A man was blissfully driving along the highway, when he saw the Easter Bunny hopping across the middle of the road. He swerved to avoid hitting the Bunny, but unfortunately the rabbit jumped in front of his car and was hit. The basket of eggs went flying all over the place. Candy, too. The driver, being a sensitive man as well as an animal lover, pulled over to the side of the road, and got out to see what had become of the Bunny carrying the basket. Much to his dismay, the colorful Bunny was dead.

​The driver felt guilty and began to cry.

​A woman driving down the same highway saw the man crying on the side of the road and pulled over. She stepped out of her car and asked the man what was wrong. ”I feel terrible,” he explained, ”I accidentally hit the Easter Bunny and killed it. There may not be an Easter because me. What should I do? ”The woman told the man not to worry. She knew exactly what to do.
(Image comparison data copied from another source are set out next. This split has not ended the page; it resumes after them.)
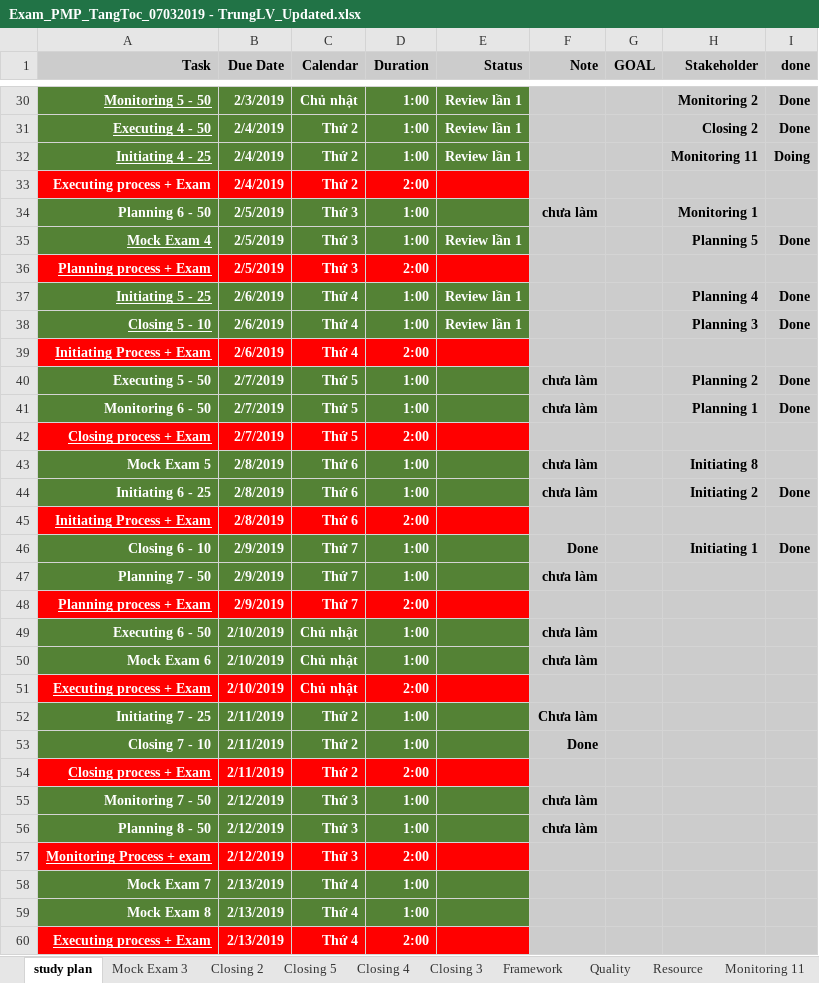
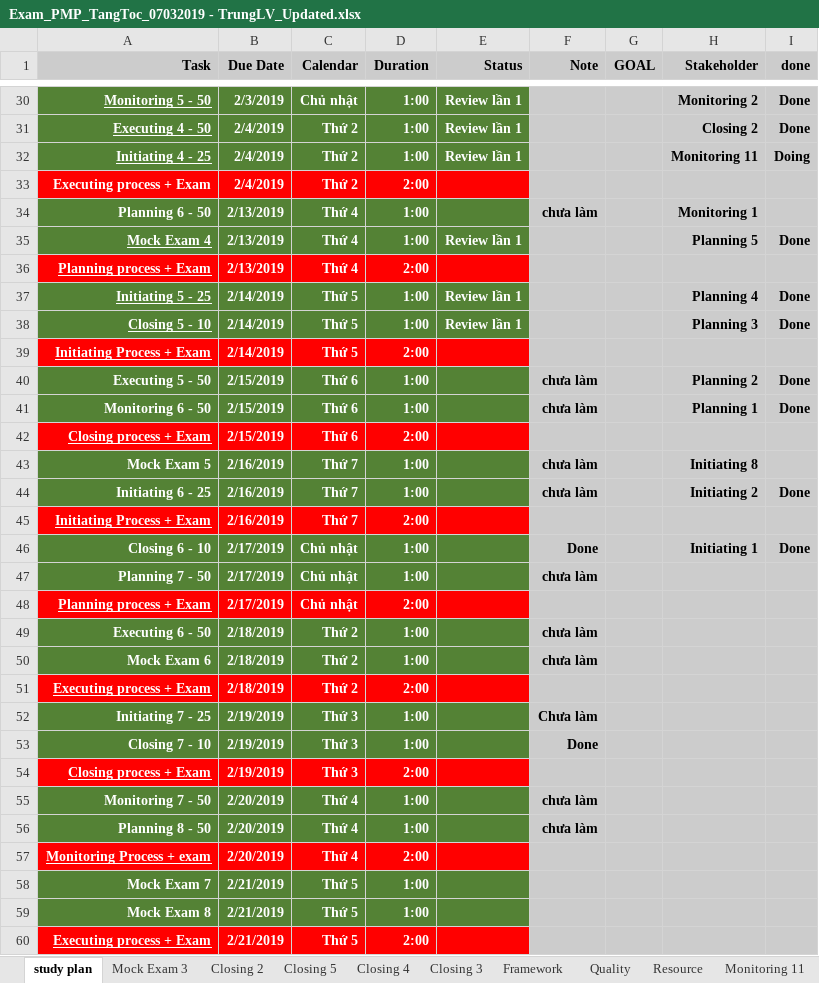
Before and after one commit to trunglv2010/EBill, an Excel workbook: 10_Management/Exam_PMP_TangToc_07032019 - TrungLV_Updated.xlsx, sheet study plan, drawn as a sheet; only a part is shown, gaps mark what is left out; values as stored, in another font and other column widths than the file's, no borders; charts and pictures not drawn; the diff covers the shown part only; the diff names each change by its address in the sheet, - before the commit and + after, or states it on an @@ line.

Commit message:
tap trung tap trung tap trung

```diff
--- a/10_Management/Exam_PMP_TangToc_07032019 - TrungLV_Updated.xlsx (sheet study plan)
+++ b/10_Management/Exam_PMP_TangToc_07032019 - TrungLV_Updated.xlsx (sheet study plan)
-B34:B36 (Due Date): 2/5/2019
+B34:B36 (Due Date): 2/13/2019
-C34:C36 (Calendar): Thứ 3
+C34:C36 (Calendar): Thứ 4
-B37:B39 (Due Date): 2/6/2019
+B37:B39 (Due Date): 2/14/2019
-C37:C39 (Calendar): Thứ 4
+C37:C39 (Calendar): Thứ 5
-B40:B42 (Due Date): 2/7/2019
+B40:B42 (Due Date): 2/15/2019
-C40:C42 (Calendar): Thứ 5
+C40:C42 (Calendar): Thứ 6
-B43:B45 (Due Date): 2/8/2019
+B43:B45 (Due Date): 2/16/2019
-C43:C45 (Calendar): Thứ 6
+C43:C45 (Calendar): Thứ 7
-B46:B48 (Due Date): 2/9/2019
+B46:B48 (Due Date): 2/17/2019
-C46:C48 (Calendar): Thứ 7
+C46:C48 (Calendar): Chủ nhật
-B49:B51 (Due Date): 2/10/2019
+B49:B51 (Due Date): 2/18/2019
-C49:C51 (Calendar): Chủ nhật
+C49:C51 (Calendar): Thứ 2
-B52:B54 (Due Date): 2/11/2019
+B52:B54 (Due Date): 2/19/2019
-C52:C54 (Calendar): Thứ 2
+C52:C54 (Calendar): Thứ 3
-B55:B57 (Due Date): 2/12/2019
+B55:B57 (Due Date): 2/20/2019
-C55:C57 (Calendar): Thứ 3
+C55:C57 (Calendar): Thứ 4
-B58:B60 (Due Date): 2/13/2019
+B58:B60 (Due Date): 2/21/2019
-C58:C60 (Calendar): Thứ 4
+C58:C60 (Calendar): Thứ 5
```
Also changed, not shown: 40 edited cells and cell formats elsewhere in this sheet, 2 other files.
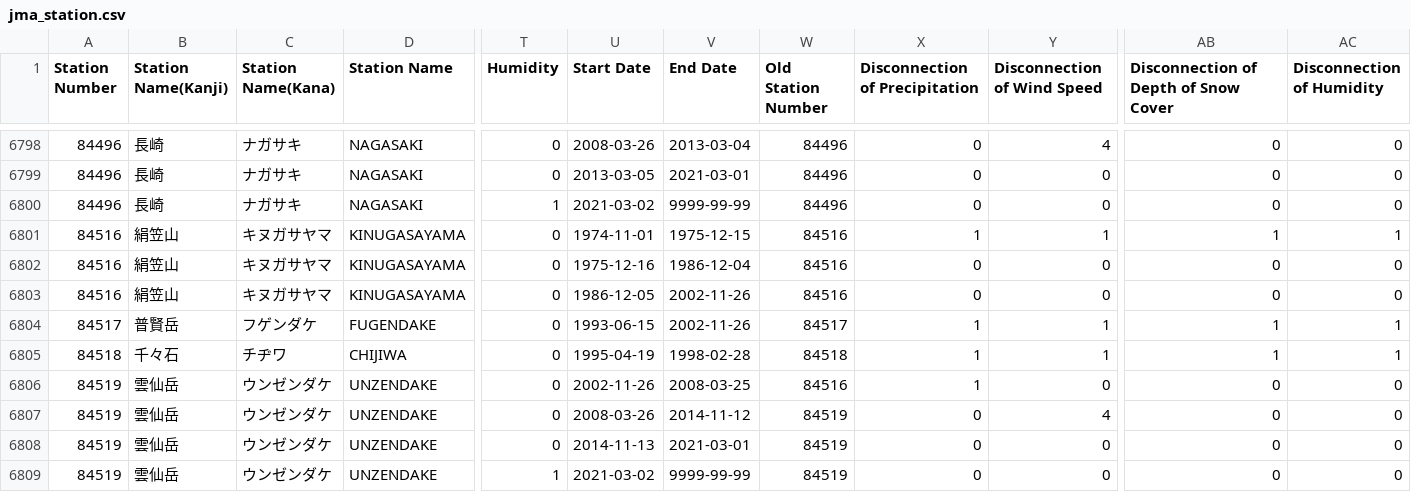
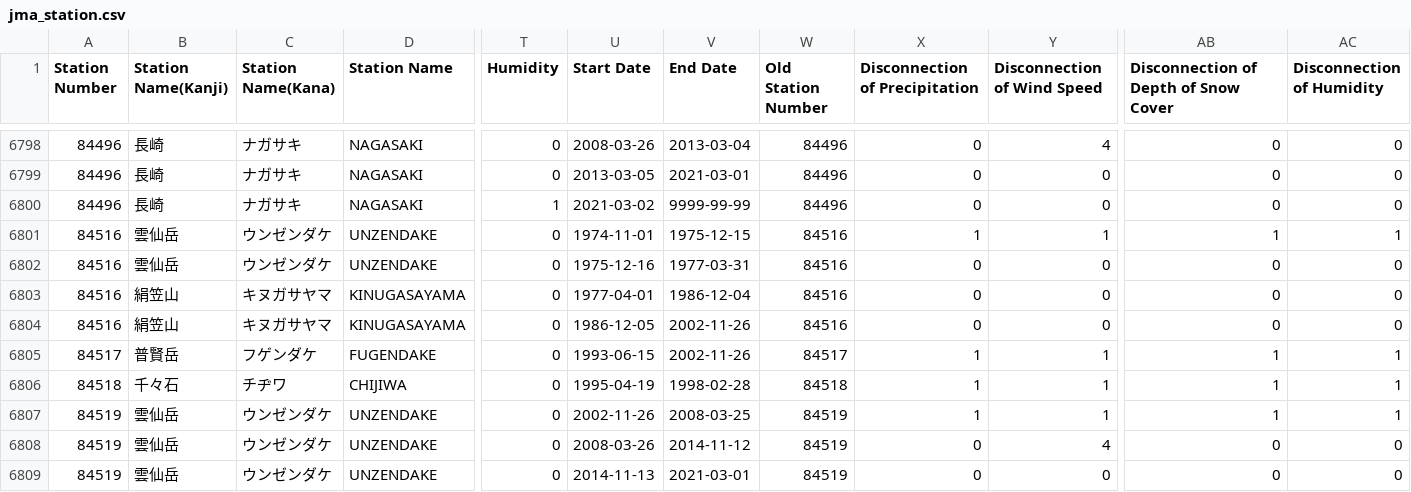
Before and after one commit to code4fukui/jma_station, a CSV file: jma_station.csv, drawn as a sheet; only a part is shown, gaps mark what is left out; the shorter side is filled out with more unchanged rows; addresses are those after the commit; rows hold the shown columns only; the diff names each change by its address in the sheet, - before the commit and + after, or states it on an @@ line.

Commit message:
update data

```diff
--- a/jma_station.csv
+++ b/jma_station.csv
-B6801 (Station Name(Kanji)): 絹笠山
+B6801 (Station Name(Kanji)): 雲仙岳
-C6801 (Station Name(Kana)): キヌガサヤマ
+C6801 (Station Name(Kana)): ウンゼンダケ
-D6801 (Station Name): KINUGASAYAMA
+D6801 (Station Name): UNZENDAKE
+row 6802: 84516 | 雲仙岳 | ウンゼンダケ | UNZENDAKE | 0 | 1975-12-16 | 1977-03-31 | 84516 | 0 | 0 | 0 | 0
-U6803 (Start Date): 1975-12-16
+U6803 (Start Date): 1977-04-01
-W6807 (Old Station Number): 84516
+W6807 (Old Station Number): 84519
-Y6807 (Disconnection of Wind Speed): 0
+Y6807 (Disconnection of Wind Speed): 1
-AB6807: 0
+AB6807: 1
-AC6807 (Disconnection of Humidity): 0
+AC6807 (Disconnection of Humidity): 1
```
Also changed, not shown: 2 other files.
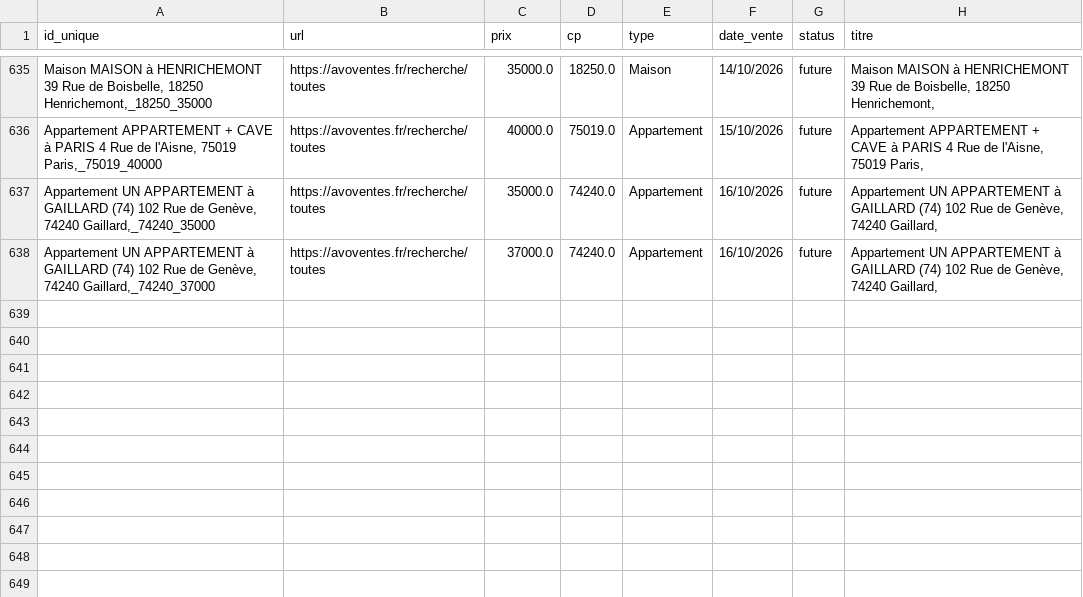
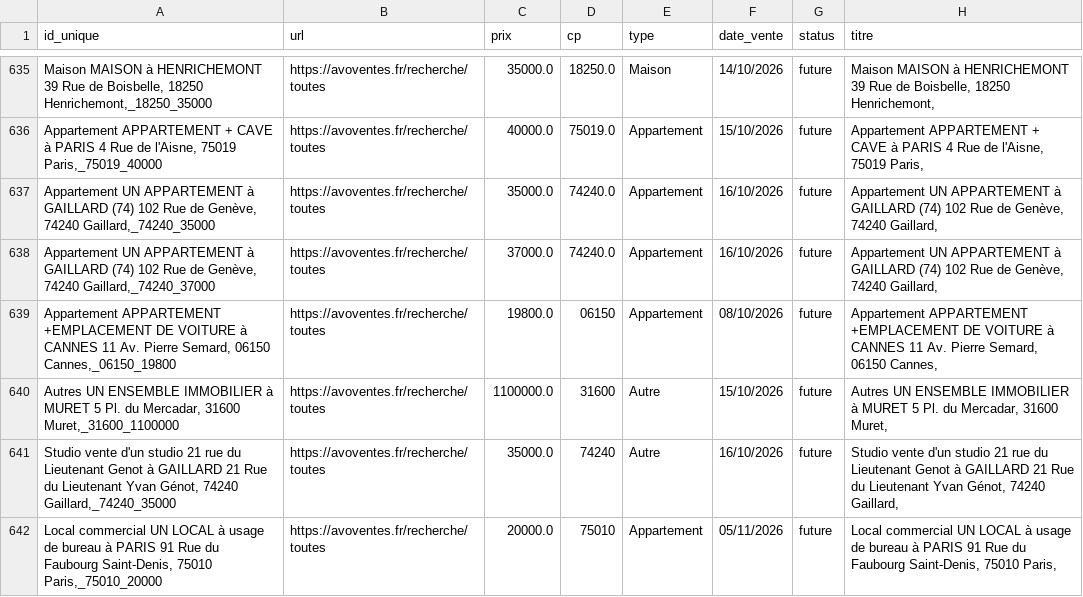
Before and after one commit to mathiasrou/viager-scraper, a CSV file: historique_avoventes.csv, drawn as a sheet; only a part is shown, gaps mark what is left out; the diff names each change by its address in the sheet, - before the commit and + after, or states it on an @@ line.

```diff
--- a/historique_avoventes.csv
+++ b/historique_avoventes.csv
+row 639: Appartement APPARTEMENT +EMPLACEMENT DE VOITURE à CANNES 11 Av. Pierre Semard, 06150 Cannes,_06150_19800 | https://avoventes.fr/recherche/toutes | 19800.0 | 06150 | Appartement | 08/10/2026 | future | Appartement APPARTEMENT +EMPLACEMENT DE VOITURE à CANNES 11 Av. Pierre Semard, 06150 Cannes,
+row 640: Autres UN ENSEMBLE IMMOBILIER à MURET 5 Pl. du Mercadar, 31600 Muret,_31600_1100000 | https://avoventes.fr/recherche/toutes | 1100000.0 | 31600 | Autre | 15/10/2026 | future | Autres UN ENSEMBLE IMMOBILIER à MURET 5 Pl. du Mercadar, 31600 Muret,
+row 641: Studio vente d'un studio 21 rue du Lieutenant Genot à GAILLARD 21 Rue du Lieutenant Yvan Génot, 74240 Gaillard,_74240_35000 | https://avoventes.fr/recherche/toutes | 35000.0 | 74240 | Autre | 16/10/2026 | future | Studio vente d'un studio 21 rue du Lieutenant Genot à GAILLARD 21 Rue du Lieutenant Yvan Génot, 74240 Gaillard,
+row 642: Local commercial UN LOCAL à usage de bureau à PARIS 91 Rue du Faubourg Saint-Denis, 75010 Paris,_75010_20000 | https://avoventes.fr/recherche/toutes | 20000.0 | 75010 | Appartement | 05/11/2026 | future | Local commercial UN LOCAL à usage de bureau à PARIS 91 Rue du Faubourg Saint-Denis, 75010 Paris,
```
Also changed, not shown: historique_ids.csv, historique_immo.csv, 2 other files.
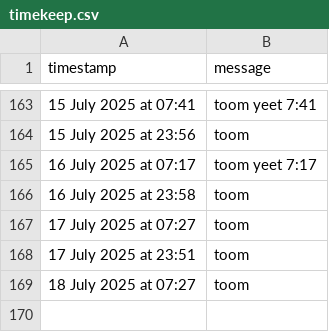
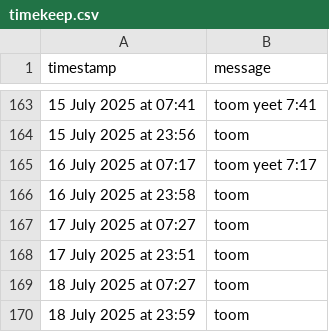
Before and after one commit to tmorg46/tmorg46.github.io, a CSV file: timekeep.csv, drawn as a sheet; only a part is shown, gaps mark what is left out; the diff names each change by its address in the sheet, - before the commit and + after, or states it on an @@ line.

Commit message:
Append SMS message: 18 July 2025 at 23:59

```diff
--- a/timekeep.csv
+++ b/timekeep.csv
+row 170: 18 July 2025 at 23:59 | toom
```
​She went to her car trunk, and pulled out a spray can. She walked over to the limp, dead Bunny, and sprayed the entire contents of the can onto the little furry animal. Miraculously, the Easter Bunny came to back life, jumped up, picked up the spilled eggs and candy, waved its paw at the two humans and hopped on down the road.​

​50 yards away the Easter Bunny stopped, turned around, waved and hopped on down the road another 50 yards, turned, waved hopped another 50 yards and waved again!! The man was astonished. He couldn’t figure out what could possibly be in that woman’s spray can. He said to the woman, ”What in heaven’s name is in your spray can?”

​The woman turned the can around so that the man could read the label. It said: ”Hair spray. Restores life to your dead hair. Adds permanent wave.”

​The Christian faith has nothing to do with Easter bunnies, flowers, and candy. It begins with emptiness, an empty tomb, with no body there. The empty tomb is the central story in the four gospels.

Let’s look at each of them.    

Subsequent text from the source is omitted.